(Beginning of THE DATA)

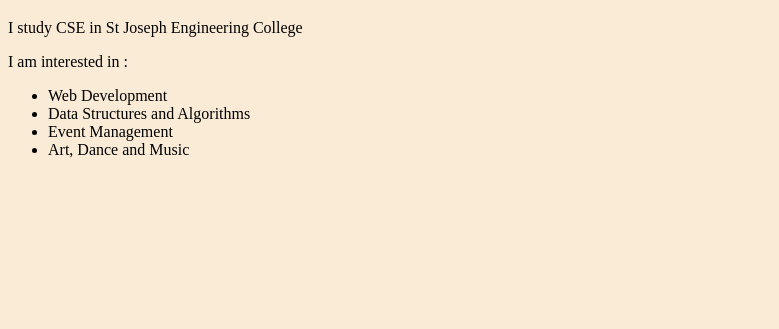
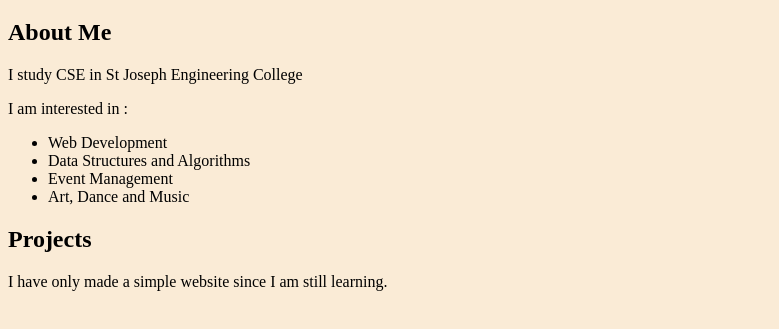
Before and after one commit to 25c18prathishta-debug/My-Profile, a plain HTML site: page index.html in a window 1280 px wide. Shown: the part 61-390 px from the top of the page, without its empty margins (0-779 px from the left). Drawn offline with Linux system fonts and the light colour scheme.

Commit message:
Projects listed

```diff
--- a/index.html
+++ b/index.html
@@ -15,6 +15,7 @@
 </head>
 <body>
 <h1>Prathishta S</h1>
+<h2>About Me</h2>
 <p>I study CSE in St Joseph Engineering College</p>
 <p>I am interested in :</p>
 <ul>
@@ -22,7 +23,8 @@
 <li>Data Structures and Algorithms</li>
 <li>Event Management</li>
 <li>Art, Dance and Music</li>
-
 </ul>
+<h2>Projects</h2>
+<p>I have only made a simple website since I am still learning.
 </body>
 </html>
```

(End of THE DATA)

Show me every line of the entries above that holds "html".

» SOLUTION BELOW:
Before and after one commit to 25c18prathishta-debug/My-Profile, a plain HTML site: page index.html in a window 1280 px wide. Shown: the part 61-390 px from the top of the page, without its empty margins (0-779 px from the left). Drawn offline with Linux system fonts and the light colour scheme.
--- a/index.html
+++ b/index.html
 </html>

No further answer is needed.